What Are the Laws?
There are many federal and state laws that prohibit, regulate
and condition certain aspects of artifact collecting on federal,
state and private lands. Artifact collecting is not prohibited
outright, but there are many restrictions. As federal, state
and local law enforcement officers become familiar with the laws,
investigations and arrests are increasing.
State Property - To surface collect, metal detect, or dig
on any state property, you must have a permit from the Department
of Natural Resources. State property includes state parks, historic
sites, wildlife management areas, recreation areas, and forests,
as well as state highway rights-of-way, navigable river and stream
bottoms, and the coast out to three miles. Official Code of Georgia
sections (OCGA) dealing with the protection of archaeological materials
include OCGA 12-3-10, OCGA 12-3-52; and OCGA 12-3-80 to 83.
Federal Property - Generally, it is illegal to surface
collect, metal detect, or dig on any federal lands without a federal

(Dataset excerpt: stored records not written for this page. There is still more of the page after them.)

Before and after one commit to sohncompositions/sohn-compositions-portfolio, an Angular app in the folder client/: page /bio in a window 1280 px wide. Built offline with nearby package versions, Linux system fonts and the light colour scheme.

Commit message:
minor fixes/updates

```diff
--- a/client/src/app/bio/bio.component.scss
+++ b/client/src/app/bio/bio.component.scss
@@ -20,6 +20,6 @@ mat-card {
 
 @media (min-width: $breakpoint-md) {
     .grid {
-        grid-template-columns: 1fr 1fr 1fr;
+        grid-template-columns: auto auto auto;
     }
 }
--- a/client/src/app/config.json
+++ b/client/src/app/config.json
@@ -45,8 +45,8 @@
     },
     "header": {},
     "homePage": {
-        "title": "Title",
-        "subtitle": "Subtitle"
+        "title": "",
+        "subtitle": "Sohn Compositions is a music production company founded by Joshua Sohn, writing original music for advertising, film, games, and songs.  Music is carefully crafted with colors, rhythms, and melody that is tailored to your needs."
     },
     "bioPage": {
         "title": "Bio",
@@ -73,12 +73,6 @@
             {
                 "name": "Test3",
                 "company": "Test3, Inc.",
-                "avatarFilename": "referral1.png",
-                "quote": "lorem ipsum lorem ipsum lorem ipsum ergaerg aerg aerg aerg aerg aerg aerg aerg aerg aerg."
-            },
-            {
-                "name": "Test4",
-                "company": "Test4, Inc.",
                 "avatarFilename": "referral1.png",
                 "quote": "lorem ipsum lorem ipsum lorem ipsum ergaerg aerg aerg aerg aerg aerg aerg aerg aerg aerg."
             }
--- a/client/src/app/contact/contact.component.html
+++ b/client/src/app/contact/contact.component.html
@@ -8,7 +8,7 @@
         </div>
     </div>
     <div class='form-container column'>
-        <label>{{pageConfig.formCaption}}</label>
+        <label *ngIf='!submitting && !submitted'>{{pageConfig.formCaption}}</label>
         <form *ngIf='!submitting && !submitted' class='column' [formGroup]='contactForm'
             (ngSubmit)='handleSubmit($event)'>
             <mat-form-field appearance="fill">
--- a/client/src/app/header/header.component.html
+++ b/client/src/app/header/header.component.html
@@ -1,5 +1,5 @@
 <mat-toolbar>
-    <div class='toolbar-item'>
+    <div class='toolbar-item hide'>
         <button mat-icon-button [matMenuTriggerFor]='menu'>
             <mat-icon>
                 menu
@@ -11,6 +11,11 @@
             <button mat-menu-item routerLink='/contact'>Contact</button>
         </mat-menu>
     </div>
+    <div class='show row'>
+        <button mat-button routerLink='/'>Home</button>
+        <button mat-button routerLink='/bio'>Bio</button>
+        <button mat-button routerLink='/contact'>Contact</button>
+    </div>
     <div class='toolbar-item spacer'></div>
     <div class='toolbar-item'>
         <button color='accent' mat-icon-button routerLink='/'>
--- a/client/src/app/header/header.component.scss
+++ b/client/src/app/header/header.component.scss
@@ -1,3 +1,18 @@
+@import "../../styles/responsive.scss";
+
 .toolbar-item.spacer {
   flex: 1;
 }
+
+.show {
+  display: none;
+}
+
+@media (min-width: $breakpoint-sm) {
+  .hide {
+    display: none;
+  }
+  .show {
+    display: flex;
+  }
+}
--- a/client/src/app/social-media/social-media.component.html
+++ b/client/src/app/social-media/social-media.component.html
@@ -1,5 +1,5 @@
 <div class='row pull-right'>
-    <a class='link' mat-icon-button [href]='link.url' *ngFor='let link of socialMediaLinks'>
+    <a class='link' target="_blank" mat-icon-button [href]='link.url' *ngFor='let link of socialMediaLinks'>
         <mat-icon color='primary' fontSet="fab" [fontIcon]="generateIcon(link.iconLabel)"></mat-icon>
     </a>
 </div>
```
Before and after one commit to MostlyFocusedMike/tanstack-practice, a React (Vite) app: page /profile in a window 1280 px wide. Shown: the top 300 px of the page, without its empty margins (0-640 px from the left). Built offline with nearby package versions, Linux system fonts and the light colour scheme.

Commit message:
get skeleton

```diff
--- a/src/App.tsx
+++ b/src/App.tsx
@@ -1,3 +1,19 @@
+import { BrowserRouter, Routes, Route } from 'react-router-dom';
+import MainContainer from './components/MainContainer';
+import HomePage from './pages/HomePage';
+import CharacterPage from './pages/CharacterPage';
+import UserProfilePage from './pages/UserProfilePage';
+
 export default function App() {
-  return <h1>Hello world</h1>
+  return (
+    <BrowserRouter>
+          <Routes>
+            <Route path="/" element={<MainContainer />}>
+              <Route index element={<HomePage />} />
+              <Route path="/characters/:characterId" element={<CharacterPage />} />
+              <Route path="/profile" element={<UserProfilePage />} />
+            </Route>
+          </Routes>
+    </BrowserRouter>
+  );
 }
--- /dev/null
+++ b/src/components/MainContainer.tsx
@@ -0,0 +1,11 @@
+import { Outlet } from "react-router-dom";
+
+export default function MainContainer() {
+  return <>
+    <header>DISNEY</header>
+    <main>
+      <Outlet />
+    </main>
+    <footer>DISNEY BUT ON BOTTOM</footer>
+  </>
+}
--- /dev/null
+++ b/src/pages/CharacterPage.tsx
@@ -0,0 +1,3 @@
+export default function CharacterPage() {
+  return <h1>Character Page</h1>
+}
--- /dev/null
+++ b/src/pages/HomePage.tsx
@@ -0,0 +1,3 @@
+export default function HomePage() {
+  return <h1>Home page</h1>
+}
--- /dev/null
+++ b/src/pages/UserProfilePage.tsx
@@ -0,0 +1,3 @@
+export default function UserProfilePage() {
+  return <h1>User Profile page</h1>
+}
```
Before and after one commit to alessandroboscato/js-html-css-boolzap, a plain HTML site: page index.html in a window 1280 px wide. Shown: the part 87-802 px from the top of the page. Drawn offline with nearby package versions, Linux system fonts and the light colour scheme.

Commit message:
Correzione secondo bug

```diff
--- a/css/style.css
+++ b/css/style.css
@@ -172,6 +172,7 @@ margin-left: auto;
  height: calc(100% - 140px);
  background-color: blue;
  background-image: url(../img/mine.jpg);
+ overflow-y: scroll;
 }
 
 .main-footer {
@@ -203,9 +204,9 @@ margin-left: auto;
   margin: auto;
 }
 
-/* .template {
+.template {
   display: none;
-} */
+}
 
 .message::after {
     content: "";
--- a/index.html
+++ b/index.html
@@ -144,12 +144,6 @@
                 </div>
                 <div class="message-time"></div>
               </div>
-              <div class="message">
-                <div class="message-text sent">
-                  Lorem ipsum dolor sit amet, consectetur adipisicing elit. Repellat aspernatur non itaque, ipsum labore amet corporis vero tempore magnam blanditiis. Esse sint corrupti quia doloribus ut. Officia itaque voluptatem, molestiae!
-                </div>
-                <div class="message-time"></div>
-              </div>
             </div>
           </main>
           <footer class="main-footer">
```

permit. Federal lands in Georgia include Corps of Engineers lakes,
U.S. Forests, National Parks, National Wildlife Preserves and military
bases. The Archaeological Resources Protection Act of 1979 (ARPA)
and the Native American Grave Protection and Repatriation Act of
1990 (NAGPRA) deal with the protection of archeological materials
on federal lands.
Other Property - It is legal to surface collect non-burial
artifacts with permission from the landowner. It is illegal to
dig in any way (including metal detector hits) on archeological
sites without written permission of the landowner and notification
to the Georgia Department of Natural Resources in advance
of the digging (OCGA 12-3-621). It is illegal to expose, remove,
or otherwise disturb human burials (OCGA 31-21-44), except when
part of a legitimate archeological excavation (OCGA 31-21-6). Otherwise,
if suspected human remains are encountered, they must be protected
from harm and reported to local law enforcement immediately (OCGA
Professional archeologists working in compliance with Section
106 of the National Historic Preservation Act are exempt from some
of the above restrictions, but must obtain landowner permission
and permits to work on state or federal lands.